Establish a system of positive reinforcement; for every goal you reach, have a planned reward/celebration. It could be a weekend staycation at a luxury resort or treating yourself to an omakase meal at Waku Ghin post-corona. Be mindful to choose an incentive that will not negate all your hard work. For example, if your reward for successfully completing a gruelling project is to cut corners for the next one, you are not doing yourself a favour either. In the long run, this may put your relationship with your client in jeopardy.
Breakdown your goals into smaller tasks
Weekly, rather than monthly or quarterly goals, help you to be more accountable. Spread your tasks out, because it can be mentally exhausting to finish them all in one sitting. Breaking your goals into smaller chunks can have a positive effect on your psyche. Each time you accomplish your mini-goal (and realise that it is not that challenging as it appears to be), your brain naturally feels more motivated to tackle the next hurdle. Anyone running a marathon will tell you how energetic they are at the start, but to cross the finish line requires endurance and stamina. The last thing you want is a burn-out.

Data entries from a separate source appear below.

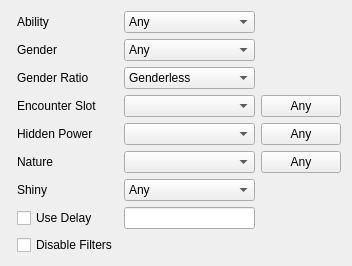
The window that Forms/Controls/Filter.ui (Admiral-Fish/PokeFinder) describes before a commit, drawn with Qt 5.
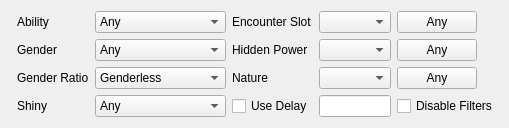
The same window after the commit. Custom widgets are drawn as their Qt base class.

Commit message: Tweak filter appearance

Diff of the .ui file:
```diff
--- a/Forms/Controls/Filter.ui
+++ b/Forms/Controls/Filter.ui
@@ -6,15 +6,15 @@
    <rect>
     <x>0</x>
     <y>0</y>
-    <width>344</width>
-    <height>261</height>
+    <width>484</width>
+    <height>124</height>
    </rect>
   </property>
   <property name="windowTitle">
    <string notr="true">Filter</string>
   </property>
   <layout class="QGridLayout" name="gridLayout">
-   <item row="0" column="0" rowspan="9">
+   <item row="0" column="0" rowspan="4">
     <widget class="IVFilter" name="ivFilter" native="true"/>
    </item>
    <item row="0" column="1">
@@ -55,6 +55,42 @@
      </item>
     </widget>
    </item>
+   <item row="0" column="3">
+    <widget class="QLabel" name="labelEncounterSlot">
+     <property name="sizePolicy">
+      <sizepolicy hsizetype="Fixed" vsizetype="Preferred">
+       <horstretch>0</horstretch>
+       <verstretch>0</verstretch>
+      </sizepolicy>
+     </property>
+     <property name="text">
+      <string>Encounter Slot</string>
+     </property>
+    </widget>
+   </item>
+   <item row="0" column="4">
+    <widget class="CheckList" name="checkListEncounterSlot">
+     <property name="sizePolicy">
+      <sizepolicy hsizetype="Preferred" vsizetype="Fixed">
+       <horstretch>0</horstretch>
+       <verstretch>0</verstretch>
+      </sizepolicy>
+     </property>
+    </widget>
+   </item>
+   <item row="0" column="5">
+    <widget class="QPushButton" name="pushButtonEncounterSlotAny">
+     <property name="sizePolicy">
+      <sizepolicy hsizetype="Fixed" vsizetype="Fixed">
+       <horstretch>0</horstretch>
+       <verstretch>0</verstretch>
+      </sizepolicy>
+     </property>
+     <property name="text">
+      <string>Any</string>
+     </property>
+    </widget>
+   </item>
    <item row="1" column="1">
     <widget class="QLabel" name="labelGender">
      <property name="sizePolicy">
@@ -93,6 +129,42 @@
      </item>
     </widget>
    </item>
+   <item row="1" column="3">
+    <widget class="QLabel" name="labelHiddenPower">
+     <property name="sizePolicy">
+      <sizepolicy hsizetype="Fixed" vsizetype="Preferred">
+       <horstretch>0</horstretch>
+       <verstretch>0</verstretch>
+      </sizepolicy>
+     </property>
+     <property name="text">
+      <string>Hidden Power</string>
+     </property>
+    </widget>
+   </item>
+   <item row="1" column="4">
+    <widget class="CheckList" name="checkListHiddenPower">
+     <property name="sizePolicy">
+      <sizepolicy hsizetype="Preferred" vsizetype="Fixed">
+       <horstretch>0</horstretch>
+       <verstretch>0</verstretch>
+      </sizepolicy>
+     </property>
+    </widget>
+   </item>
+   <item row="1" column="5">
+    <widget class="QPushButton" name="pushButtonHiddenPowerAny">
+     <property name="sizePolicy">
+      <sizepolicy hsizetype="Fixed" vsizetype="Fixed">
+       <horstretch>0</horstretch>
+       <verstretch>0</verstretch>
+      </sizepolicy>
+     </property>
+     <property name="text">
+      <string>Any</string>
+     </property>
+    </widget>
+   </item>
    <item row="2" column="1">
     <widget class="QLabel" name="labelGenderRatio">
      <property name="sizePolicy">
@@ -151,79 +223,7 @@
      </item>
     </widget>
    </item>
-   <item row="3" column="1">
-    <widget class="QLabel" name="labelEncounterSlot">
-     <property name="sizePolicy">
-      <sizepolicy hsizetype="Fixed" vsizetype="Preferred">
-       <horstretch>0</horstretch>
-       <verstretch>0</verstretch>
-      </sizepolicy>
-     </property>
-     <property name="text">
-      <string>Encounter Slot</string>
-     </property>
-    </widget>
-   </item>
-   <item row="3" column="2">
-    <widget class="CheckList" name="checkListEncounterSlot">
-     <property name="sizePolicy">
-      <sizepolicy hsizetype="Preferred" vsizetype="Fixed">
-       <horstretch>0</horstretch>
-       <verstretch>0</verstretch>
-      </sizepolicy>
-     </property>
-    </widget>
-   </item>
-   <item row="3" column="3">
-    <widget class="QPushButton" name="pushButtonEncounterSlotAny">
-     <property name="sizePolicy">
-      <sizepolicy hsizetype="Fixed" vsizetype="Fixed">
-       <horstretch>0</horstretch>
-       <verstretch>0</verstretch>
-      </sizepolicy>
-     </property>
-     <property name="text">
-      <string>Any</string>
-     </property>
-    </widget>
-   </item>
-   <item row="4" column="1">
-    <widget class="QLabel" name="labelHiddenPower">
-     <property name="sizePolicy">
-      <sizepolicy hsizetype="Fixed" vsizetype="Preferred">
-       <horstretch>0</horstretch>
-       <verstretch>0</verstretch>
-      </sizepolicy>
-     </property>
-     <property name="text">
-      <string>Hidden Power</string>
-     </property>
-    </widget>
-   </item>
-   <item row="4" column="2">
-    <widget class="CheckList" name="checkListHiddenPower">
-     <property name="sizePolicy">
-      <sizepolicy hsizetype="Preferred" vsizetype="Fixed">
-       <horstretch>0</horstretch>
-       <verstretch>0</verstretch>
-      </sizepolicy>
-     </property>
-    </widget>
-   </item>
-   <item row="4" column="3">
-    <widget class="QPushButton" name="pushButtonHiddenPowerAny">
-     <property name="sizePolicy">
-      <sizepolicy hsizetype="Fixed" vsizetype="Fixed">
-       <horstretch>0</horstretch>
-       <verstretch>0</verstretch>
-      </sizepolicy>
-     </property>
-     <property name="text">
-      <string>Any</string>
-     </property>
-    </widget>
-   </item>
-   <item row="5" column="1">
+   <item row="2" column="3">
     <widget class="QLabel" name="labelNature">
      <property name="sizePolicy">
       <sizepolicy hsizetype="Fixed" vsizetype="Preferred">
@@ -236,7 +236,7 @@
      </property>
     </widget>
    </item>
-   <item row="5" column="2">
+   <item row="2" column="4">
     <widget class="CheckList" name="checkListNature">
      <property name="sizePolicy">
       <sizepolicy hsizetype="Preferred" vsizetype="Fixed">
@@ -246,7 +246,7 @@
      </property>
     </widget>
    </item>
-   <item row="5" column="3">
+   <item row="2" column="5">
     <widget class="QPushButton" name="pushButtonNatureAny">
      <property name="sizePolicy">
       <sizepolicy hsizetype="Fixed" vsizetype="Fixed">
@@ -259,7 +259,7 @@
      </property>
     </widget>
    </item>
-   <item row="6" column="1">
+   <item row="3" column="1">
     <widget class="QLabel" name="labelShiny">
      <property name="sizePolicy">
       <sizepolicy hsizetype="Fixed" vsizetype="Preferred">
@@ -272,7 +272,7 @@
      </property>
     </widget>
    </item>
-   <item row="6" column="2">
+   <item row="3" column="2">
     <widget class="ComboBox" name="comboBoxShiny">
      <property name="sizePolicy">
       <sizepolicy hsizetype="Preferred" vsizetype="Fixed">
@@ -302,49 +302,38 @@
      </item>
     </widget>
    </item>
-   <item row="7" column="1">
+   <item row="3" column="3">
     <widget class="QCheckBox" name="checkBoxUseDelay">
      <property name="text">
       <string>Use Delay</string>
      </property>
     </widget>
    </item>
-   <item row="8" column="1">
+   <item row="3" column="4">
+    <widget class="TextBox" name="textBoxDelay">
+     <property name="sizePolicy">
+      <sizepolicy hsizetype="Preferred" vsizetype="Fixed">
+       <horstretch>0</horstretch>
+       <verstretch>0</verstretch>
+      </sizepolicy>
+     </property>
+    </widget>
+   </item>
+   <item row="3" column="5">
     <widget class="QCheckBox" name="checkBoxDisableFilters">
      <property name="text">
       <string>Disable Filters</string>
      </property>
     </widget>
    </item>
-   <item row="7" column="2">
-    <widget class="TextBox" name="textBoxDelay">
-     <property name="sizePolicy">
-      <sizepolicy hsizetype="Preferred" vsizetype="Fixed">
-       <horstretch>0</horstretch>
-       <verstretch>0</verstretch>
-      </sizepolicy>
-     </property>
-    </widget>
-   </item>
   </layout>
  </widget>
  <customwidgets>
-  <customwidget>
-   <class>IVFilter</class>
-   <extends>QWidget</extends>
-   <header>Forms/Controls/IVFilter.hpp</header>
-   <container>1</container>
-  </customwidget>
   <customwidget>
    <class>TextBox</class>
    <extends>QLineEdit</extends>
    <header>Forms/Controls/TextBox.hpp</header>
   </customwidget>
-  <customwidget>
-   <class>ComboBox</class>
-   <extends>QComboBox</extends>
-   <header>Forms/Controls/ComboBox.hpp</header>
-  </customwidget>
   <customwidget>
    <class>CheckList</class>
    <extends>QComboBox</extends>
@@ -353,6 +342,17 @@
     <slot>resetChecks()</slot>
    </slots>
   </customwidget>
+  <customwidget>
+   <class>ComboBox</class>
+   <extends>QComboBox</extends>
+   <header>Forms/Controls/ComboBox.hpp</header>
+  </customwidget>
+  <customwidget>
+   <class>IVFilter</class>
+   <extends>QWidget</extends>
+   <header>Forms/Controls/IVFilter.hpp</header>
+   <container>1</container>
+  </customwidget>
  </customwidgets>
  <tabstops>
   <tabstop>comboBoxAbility</tabstop>
```
Left out of the diff: 2 changed lines with no effect on the pictures.
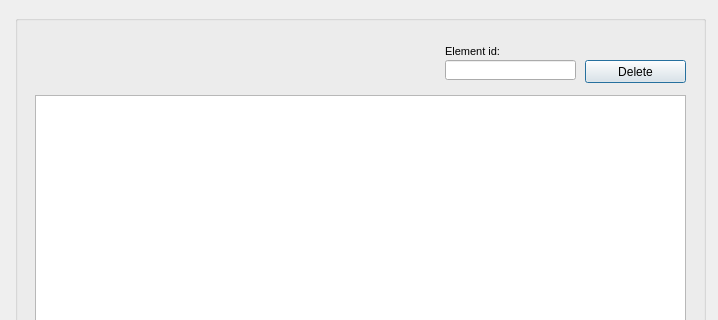
The window that ui/element_management.ui (Giswater/giswater_qgis_plugin) describes before a commit, drawn with Qt 5; both pictures show x 0 to 718 and y 0 to 320 of the 718 by 544 pixel window.
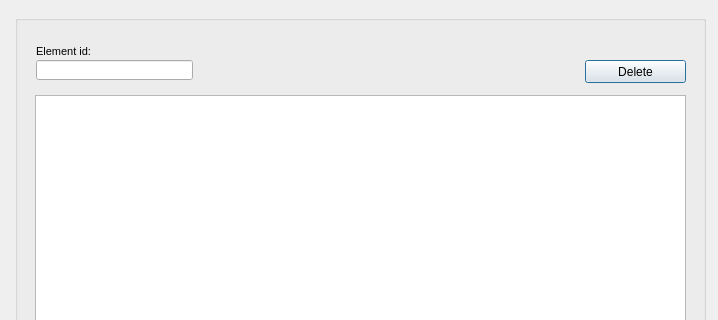
The same window after the commit.

What changed in the file:
```diff
--- a/ui/element_management.ui
+++ b/ui/element_management.ui
@@ -54,7 +54,7 @@
    <widget class="QLabel" name="label_data_event_to_3">
     <property name="geometry">
      <rect>
-      <x>430</x>
+      <x>21</x>
       <y>25</y>
       <width>116</width>
       <height>22</height>
@@ -87,9 +87,9 @@
    <widget class="QLineEdit" name="element_id">
     <property name="geometry">
      <rect>
-      <x>430</x>
+      <x>21</x>
       <y>45</y>
-      <width>131</width>
+      <width>157</width>
       <height>20</height>
      </rect>
     </property>
```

Stop midpoint and think about what you have left to do
Once you reach the halfway mark, the end is in sight. To prevent yourself from losing steam, do a mental count of your remaining tasks. For example, simply knowing that you have two more reports left to write, (instead of ten) will give you the impetus to complete them. If the task seems too overwhelming, take breaks to improve your productivity. “My advice to those struggling during this period would be to allocate some time for yourself every day by going for a walk or doing an activity that will lift your spirits,” says Solace’s Chief Revenue Officer, Tim Wong.
Surround yourself with positive people
No man is an island; when you surround yourself with people that you look up to, they can be a motivational force for you. Mentors are a linchpin of success for any entrepreneur, so try having more than one whom you can turn to for support. You can also pair up or sit next to a high-performing colleague once the pandemic subsides. A study found that being in close proximity to driven colleagues will invariably influence you to challenge yourself and push beyond your limits. This is the same reason why people exercise together in big groups, to keep their energy level and motivation up. Take it a step further by eliminating distractions to stay focused. One simple way is to turn off your smartphone. Another is to declutter and create a clean home workspace. Ultimately, as much as others can help to motivate you, you still need to get your ass out of bed before you can conquer the virtual boardroom.